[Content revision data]
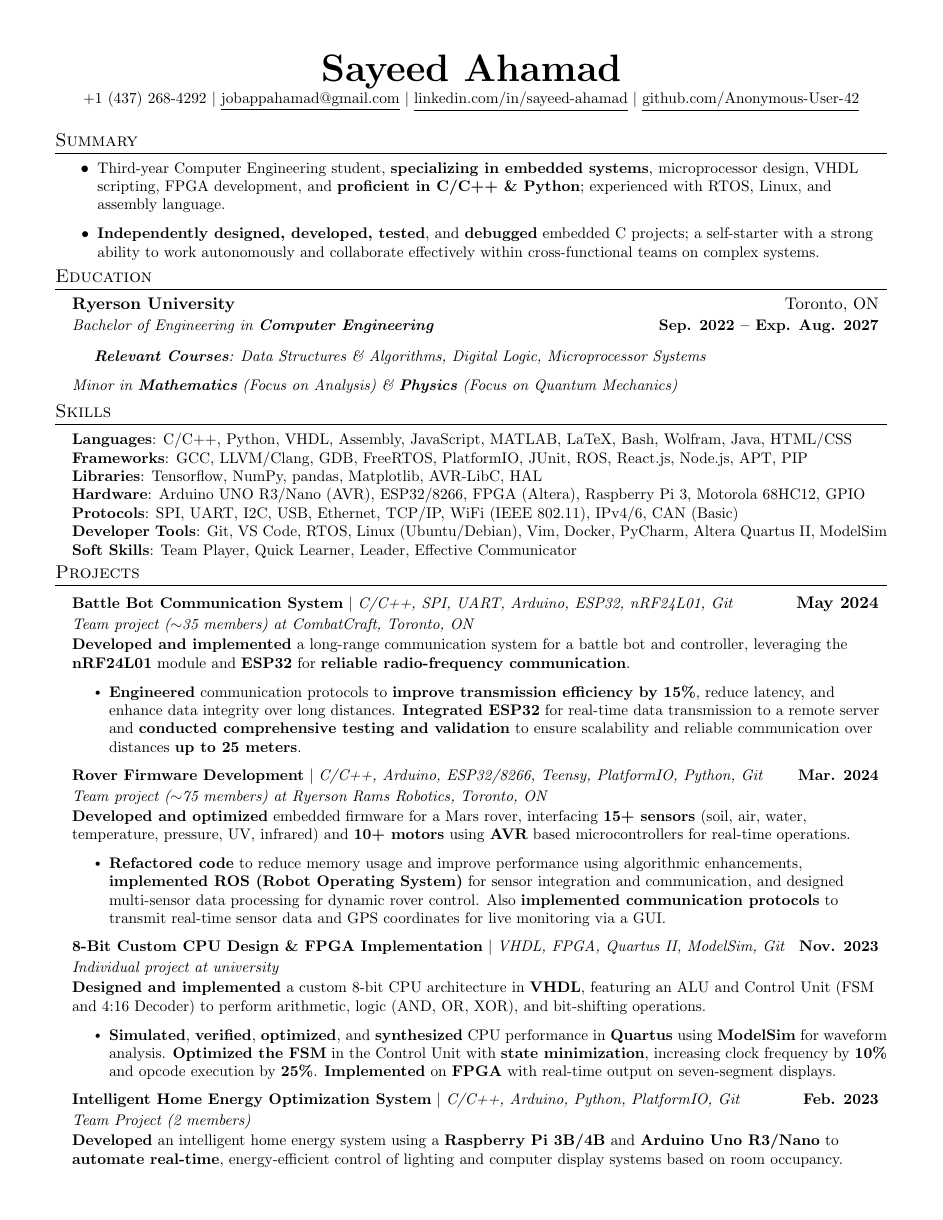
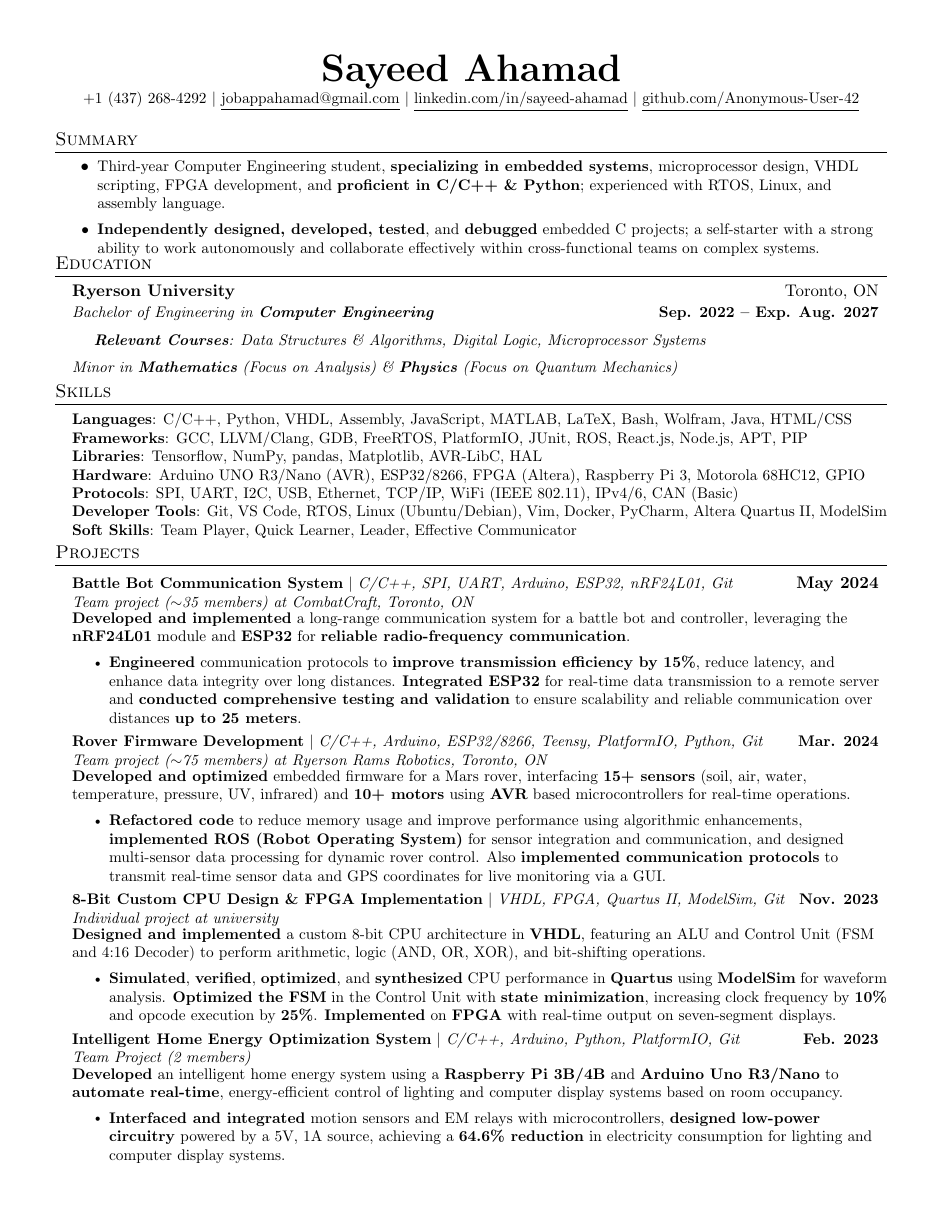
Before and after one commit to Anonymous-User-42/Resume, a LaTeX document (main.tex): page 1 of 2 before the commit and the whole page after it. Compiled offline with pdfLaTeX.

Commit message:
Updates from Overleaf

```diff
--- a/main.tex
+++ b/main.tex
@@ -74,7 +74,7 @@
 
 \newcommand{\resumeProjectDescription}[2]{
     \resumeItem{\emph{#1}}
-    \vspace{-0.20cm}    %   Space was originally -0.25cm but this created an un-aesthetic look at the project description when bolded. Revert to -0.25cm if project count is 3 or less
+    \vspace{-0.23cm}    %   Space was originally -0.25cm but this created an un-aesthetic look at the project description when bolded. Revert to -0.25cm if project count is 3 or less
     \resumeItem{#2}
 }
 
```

Work order
Restate each entry word for word; omit the pictures.

Response to the task
Before and after one commit to Anonymous-User-42/Resume, a LaTeX document (main.tex): page 1 of 2 before the commit and the whole page after it. Compiled offline with pdfLaTeX.

Commit message:
Updates from Overleaf

```diff
--- a/main.tex
+++ b/main.tex
@@ -74,7 +74,7 @@
 
 \newcommand{\resumeProjectDescription}[2]{
     \resumeItem{\emph{#1}}
-    \vspace{-0.20cm}    %   Space was originally -0.25cm but this created an un-aesthetic look at the project description when bolded. Revert to -0.25cm if project count is 3 or less
+    \vspace{-0.23cm}    %   Space was originally -0.25cm but this created an un-aesthetic look at the project description when bolded. Revert to -0.25cm if project count is 3 or less
     \resumeItem{#2}
 }
 
```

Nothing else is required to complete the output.